They are the bosses who deny us pay, make demands on us they won't make on other employees and who look for reasons to get rid of us because we "don't fit in with the culture" of the workplace.  They are dismissive of our ideas, which they take for themselves or hand off  to some co-worker who gets credit for it.  Those co-workers are the ones who make spurious, false complaints--anonymously, of course--about us that are as likely as not to include some sort of sexual allegation or innuendo.  They may not know anything about us, but they know that attaching sex to our names yields a stereotype or cariacture that too many other people  are all too willing to believe and use as rationales for the things they do to us.

Isn't it ironic that the thing that, according to no less than Mark Twain, people care about more than everything else put together is the very thing that they will use against us?  Yet it is the very same thing for which they come to us--and, in some cases, react with violence when we don't give it to them, or when it turns out differently from what they expected.  Or, after getting it from us, they toss us aside like soiled napkins.

What's ironic is that I'm writing this post at a time when I'm meeting some people who are not treating me in the ways I've described, and when I'm in a different work situation from the one I've depicted. In my second job, my gender identity or transition doesn't come up.  Some know about it; a few have told me they've seen this blog and some of my other writings.  But they haven't pressed me to talk more about them, and I haven't.  On the other hand, on the job I've been working the past few years, I was "outed" by a faculty member a few weeks after I started there.  Then others goaded me into giving lectures and workshops; still others wanted me to be their "show-and-tell" exhibit for their classes in human sexuality or gender issues.  They people who asked--or, in some cases, coerced--me into doing those things are the very same people who used my doing those things (not to mention the fact that I am who I am) against me.

On that job--which I'd like to replace with my second job if and when I can become full-time in it--some other faculty members (Notice that I'm not calling them my colleagues.) and members of the administration seem to think they're entitled to not only knowing about the intimate details of me and my life, but to use them as they will.  If I were to do the same things, I probably would have been out of that job long ago.

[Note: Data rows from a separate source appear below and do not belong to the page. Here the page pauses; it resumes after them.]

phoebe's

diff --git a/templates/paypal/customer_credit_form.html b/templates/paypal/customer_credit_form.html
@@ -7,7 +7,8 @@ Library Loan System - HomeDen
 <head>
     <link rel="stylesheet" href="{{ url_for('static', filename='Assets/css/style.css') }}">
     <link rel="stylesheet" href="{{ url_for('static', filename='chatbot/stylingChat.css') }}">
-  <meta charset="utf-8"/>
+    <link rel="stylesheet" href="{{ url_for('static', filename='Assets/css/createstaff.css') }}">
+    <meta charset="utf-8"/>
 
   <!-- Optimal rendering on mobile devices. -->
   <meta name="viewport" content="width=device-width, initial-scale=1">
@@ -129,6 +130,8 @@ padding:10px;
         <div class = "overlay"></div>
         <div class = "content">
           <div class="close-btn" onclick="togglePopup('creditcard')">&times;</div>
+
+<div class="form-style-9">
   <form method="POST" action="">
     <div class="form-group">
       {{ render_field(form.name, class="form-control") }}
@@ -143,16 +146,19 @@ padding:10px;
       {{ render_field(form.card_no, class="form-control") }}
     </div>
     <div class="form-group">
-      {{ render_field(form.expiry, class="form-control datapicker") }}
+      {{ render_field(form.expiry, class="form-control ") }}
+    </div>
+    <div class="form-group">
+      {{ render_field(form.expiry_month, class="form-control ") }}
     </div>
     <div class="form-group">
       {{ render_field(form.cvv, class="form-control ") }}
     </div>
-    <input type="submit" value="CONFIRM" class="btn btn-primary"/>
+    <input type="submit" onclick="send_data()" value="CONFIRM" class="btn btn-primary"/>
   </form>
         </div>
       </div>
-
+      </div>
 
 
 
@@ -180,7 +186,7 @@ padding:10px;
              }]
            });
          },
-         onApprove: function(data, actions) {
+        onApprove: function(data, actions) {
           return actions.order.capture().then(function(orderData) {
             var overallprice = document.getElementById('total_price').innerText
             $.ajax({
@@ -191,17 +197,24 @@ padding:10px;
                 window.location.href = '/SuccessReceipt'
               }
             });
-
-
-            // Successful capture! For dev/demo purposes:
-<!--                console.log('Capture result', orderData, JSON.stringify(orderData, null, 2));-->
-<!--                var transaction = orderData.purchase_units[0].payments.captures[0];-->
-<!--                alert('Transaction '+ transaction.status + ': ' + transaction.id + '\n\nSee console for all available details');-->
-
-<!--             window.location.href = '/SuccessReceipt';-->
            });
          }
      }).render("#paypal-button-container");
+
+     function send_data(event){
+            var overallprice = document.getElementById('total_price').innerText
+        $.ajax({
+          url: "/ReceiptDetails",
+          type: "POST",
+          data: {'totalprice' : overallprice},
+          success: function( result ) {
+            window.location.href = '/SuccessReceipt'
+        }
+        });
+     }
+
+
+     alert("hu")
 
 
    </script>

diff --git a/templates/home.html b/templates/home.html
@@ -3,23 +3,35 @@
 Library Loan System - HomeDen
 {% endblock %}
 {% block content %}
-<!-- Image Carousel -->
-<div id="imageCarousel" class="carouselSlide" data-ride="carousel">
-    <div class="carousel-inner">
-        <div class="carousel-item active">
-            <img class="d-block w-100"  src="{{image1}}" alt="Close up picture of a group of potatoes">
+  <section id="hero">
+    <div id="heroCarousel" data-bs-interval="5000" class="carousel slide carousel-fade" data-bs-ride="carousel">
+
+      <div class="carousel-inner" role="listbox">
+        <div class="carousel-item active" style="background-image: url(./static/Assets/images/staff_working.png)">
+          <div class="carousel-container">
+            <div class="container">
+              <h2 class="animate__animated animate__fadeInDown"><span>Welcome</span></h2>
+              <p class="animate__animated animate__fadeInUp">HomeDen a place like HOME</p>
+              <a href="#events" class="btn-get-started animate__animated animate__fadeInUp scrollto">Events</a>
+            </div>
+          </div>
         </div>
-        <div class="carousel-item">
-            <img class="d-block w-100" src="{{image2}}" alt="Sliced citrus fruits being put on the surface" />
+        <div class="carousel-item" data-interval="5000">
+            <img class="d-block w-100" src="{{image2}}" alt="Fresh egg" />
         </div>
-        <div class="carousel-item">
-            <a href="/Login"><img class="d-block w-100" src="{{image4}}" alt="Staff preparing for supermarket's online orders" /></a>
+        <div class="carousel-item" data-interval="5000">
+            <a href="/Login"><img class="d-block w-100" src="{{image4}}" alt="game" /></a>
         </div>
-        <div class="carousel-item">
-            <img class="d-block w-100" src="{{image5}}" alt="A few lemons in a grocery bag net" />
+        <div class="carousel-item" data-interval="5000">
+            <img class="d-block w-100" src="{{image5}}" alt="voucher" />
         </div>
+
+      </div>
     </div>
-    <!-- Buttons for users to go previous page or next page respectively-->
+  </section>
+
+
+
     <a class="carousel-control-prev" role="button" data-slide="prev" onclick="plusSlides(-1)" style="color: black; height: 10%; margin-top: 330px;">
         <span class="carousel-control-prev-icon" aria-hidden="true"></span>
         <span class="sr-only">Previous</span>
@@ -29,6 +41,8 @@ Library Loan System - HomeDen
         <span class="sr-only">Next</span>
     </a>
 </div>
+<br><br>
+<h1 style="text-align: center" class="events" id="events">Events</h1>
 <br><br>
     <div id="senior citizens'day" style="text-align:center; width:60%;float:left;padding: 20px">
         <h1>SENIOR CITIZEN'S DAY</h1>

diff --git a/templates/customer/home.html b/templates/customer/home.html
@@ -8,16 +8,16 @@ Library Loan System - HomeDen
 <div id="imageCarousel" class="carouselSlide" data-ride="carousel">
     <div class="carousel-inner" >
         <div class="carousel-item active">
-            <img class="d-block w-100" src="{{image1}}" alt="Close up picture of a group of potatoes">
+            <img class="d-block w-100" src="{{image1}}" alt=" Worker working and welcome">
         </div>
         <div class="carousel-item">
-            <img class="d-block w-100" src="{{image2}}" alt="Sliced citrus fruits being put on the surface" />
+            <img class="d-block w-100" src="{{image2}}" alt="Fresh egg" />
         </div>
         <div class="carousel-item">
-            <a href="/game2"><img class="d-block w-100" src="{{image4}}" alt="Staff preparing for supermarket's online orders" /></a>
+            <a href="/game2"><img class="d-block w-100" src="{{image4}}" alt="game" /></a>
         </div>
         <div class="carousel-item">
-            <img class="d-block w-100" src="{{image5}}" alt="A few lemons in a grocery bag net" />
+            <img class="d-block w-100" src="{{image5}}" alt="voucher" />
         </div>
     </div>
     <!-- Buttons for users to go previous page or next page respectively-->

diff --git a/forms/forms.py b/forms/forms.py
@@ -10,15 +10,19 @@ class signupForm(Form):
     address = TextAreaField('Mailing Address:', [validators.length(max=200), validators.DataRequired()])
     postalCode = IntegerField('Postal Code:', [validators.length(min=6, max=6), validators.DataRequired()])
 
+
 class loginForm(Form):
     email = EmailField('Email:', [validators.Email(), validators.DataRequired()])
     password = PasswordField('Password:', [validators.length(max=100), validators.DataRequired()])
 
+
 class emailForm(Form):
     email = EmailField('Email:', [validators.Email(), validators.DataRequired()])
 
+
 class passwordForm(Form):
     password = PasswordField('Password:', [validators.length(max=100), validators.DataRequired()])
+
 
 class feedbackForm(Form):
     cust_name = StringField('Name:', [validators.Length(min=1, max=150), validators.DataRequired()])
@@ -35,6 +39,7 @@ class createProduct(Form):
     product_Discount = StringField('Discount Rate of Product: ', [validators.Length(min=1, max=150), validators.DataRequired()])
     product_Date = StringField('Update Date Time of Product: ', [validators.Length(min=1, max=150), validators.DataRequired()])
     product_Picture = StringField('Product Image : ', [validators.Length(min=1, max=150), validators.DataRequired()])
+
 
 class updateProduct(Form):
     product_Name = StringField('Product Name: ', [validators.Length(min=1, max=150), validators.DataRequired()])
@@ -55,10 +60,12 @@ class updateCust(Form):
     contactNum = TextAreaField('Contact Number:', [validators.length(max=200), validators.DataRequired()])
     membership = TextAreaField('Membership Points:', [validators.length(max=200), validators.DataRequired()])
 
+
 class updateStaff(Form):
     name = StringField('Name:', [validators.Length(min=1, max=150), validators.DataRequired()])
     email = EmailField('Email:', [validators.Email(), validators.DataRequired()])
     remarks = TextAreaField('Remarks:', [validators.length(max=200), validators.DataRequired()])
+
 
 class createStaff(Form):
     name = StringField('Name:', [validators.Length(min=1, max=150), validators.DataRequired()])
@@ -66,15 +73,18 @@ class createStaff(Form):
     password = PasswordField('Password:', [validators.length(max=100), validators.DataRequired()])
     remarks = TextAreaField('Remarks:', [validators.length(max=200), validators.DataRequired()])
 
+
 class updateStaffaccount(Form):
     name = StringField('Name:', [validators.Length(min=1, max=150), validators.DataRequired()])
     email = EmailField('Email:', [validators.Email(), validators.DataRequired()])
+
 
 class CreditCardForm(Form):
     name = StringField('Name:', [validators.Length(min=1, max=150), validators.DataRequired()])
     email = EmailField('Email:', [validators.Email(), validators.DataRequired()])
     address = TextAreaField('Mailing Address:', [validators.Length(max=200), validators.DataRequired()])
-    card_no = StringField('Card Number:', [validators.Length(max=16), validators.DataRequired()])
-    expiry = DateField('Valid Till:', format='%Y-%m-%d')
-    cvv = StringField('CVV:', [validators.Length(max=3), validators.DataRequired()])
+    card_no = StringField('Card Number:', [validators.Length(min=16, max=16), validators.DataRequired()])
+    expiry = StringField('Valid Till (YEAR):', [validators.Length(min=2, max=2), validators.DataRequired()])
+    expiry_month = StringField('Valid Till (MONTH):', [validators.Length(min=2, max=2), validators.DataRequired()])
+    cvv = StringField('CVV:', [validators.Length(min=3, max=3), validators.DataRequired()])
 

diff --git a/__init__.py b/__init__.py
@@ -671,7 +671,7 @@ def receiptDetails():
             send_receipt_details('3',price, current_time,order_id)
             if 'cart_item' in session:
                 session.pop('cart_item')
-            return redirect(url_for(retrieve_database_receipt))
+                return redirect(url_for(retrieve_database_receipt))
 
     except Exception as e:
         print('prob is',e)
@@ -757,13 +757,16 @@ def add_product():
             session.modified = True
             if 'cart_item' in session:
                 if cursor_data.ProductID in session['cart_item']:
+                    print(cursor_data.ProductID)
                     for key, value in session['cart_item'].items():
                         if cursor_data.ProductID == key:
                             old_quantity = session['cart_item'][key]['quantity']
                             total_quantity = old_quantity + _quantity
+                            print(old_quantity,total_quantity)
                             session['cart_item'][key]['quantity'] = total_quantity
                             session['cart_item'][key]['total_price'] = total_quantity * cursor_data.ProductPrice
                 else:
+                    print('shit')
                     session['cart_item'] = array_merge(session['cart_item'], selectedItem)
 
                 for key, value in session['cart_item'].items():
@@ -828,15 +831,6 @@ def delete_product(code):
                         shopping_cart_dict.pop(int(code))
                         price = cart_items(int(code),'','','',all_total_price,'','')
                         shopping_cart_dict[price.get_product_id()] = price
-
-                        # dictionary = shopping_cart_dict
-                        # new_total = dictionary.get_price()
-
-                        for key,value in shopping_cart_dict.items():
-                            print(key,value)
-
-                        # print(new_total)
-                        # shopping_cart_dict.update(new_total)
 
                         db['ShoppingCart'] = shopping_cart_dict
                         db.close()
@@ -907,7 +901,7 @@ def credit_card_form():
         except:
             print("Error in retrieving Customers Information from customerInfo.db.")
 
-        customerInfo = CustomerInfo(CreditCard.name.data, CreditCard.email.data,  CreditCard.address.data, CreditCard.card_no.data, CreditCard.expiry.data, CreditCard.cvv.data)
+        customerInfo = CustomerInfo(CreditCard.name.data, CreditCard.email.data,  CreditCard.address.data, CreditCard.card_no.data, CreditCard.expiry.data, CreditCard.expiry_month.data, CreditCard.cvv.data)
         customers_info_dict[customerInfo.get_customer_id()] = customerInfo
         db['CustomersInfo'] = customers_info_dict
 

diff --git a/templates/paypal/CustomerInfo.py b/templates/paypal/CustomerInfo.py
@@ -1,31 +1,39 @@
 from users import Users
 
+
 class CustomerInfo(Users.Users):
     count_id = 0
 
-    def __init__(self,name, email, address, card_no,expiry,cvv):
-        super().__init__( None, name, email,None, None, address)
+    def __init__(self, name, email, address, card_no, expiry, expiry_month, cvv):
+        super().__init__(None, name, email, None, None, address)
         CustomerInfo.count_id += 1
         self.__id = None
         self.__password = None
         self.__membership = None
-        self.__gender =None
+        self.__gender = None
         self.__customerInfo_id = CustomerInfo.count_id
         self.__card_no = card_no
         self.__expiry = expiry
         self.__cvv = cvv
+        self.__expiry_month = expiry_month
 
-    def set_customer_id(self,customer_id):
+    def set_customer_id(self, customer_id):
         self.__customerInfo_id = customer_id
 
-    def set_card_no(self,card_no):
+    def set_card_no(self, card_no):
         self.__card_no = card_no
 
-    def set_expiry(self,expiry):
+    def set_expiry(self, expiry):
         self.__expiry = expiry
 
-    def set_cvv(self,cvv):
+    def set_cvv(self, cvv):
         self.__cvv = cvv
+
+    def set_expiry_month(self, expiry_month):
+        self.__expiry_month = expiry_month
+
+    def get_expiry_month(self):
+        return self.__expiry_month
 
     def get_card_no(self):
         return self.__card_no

In fact, I might even be in jail or the target of a lawsuit.

The doctor I mentioned in yesterday's post definitely deserves to be in prison for the things he did to his patients and the way he abused the system.  But if I were the transgendered Dante, I'd have an especially tortuous circle of Hell set up for him and others like him.  

1 comment:

Sophie said...

I suppose there's also the theme of exotification. The way people approach you as some exotic creature, who obviously won't mind talking about everything that makes you exotic, and then pull you apart, because that's what they do to exotic rarities, or get disillusioned that you're really not that exotic at all, and then blame you for taking them in. Actually I think we can really be rather exotic, just not in the ways that most people want us to be. That's the saddest part for me in a lot of ways. That our rarity and our value doesn't lie in some internal weirdness or any real bravery but in the fact that we've travelled and explored places where cis people never go.Because they've never seen them, never touched or felt them. Which means they can't really exist...can they?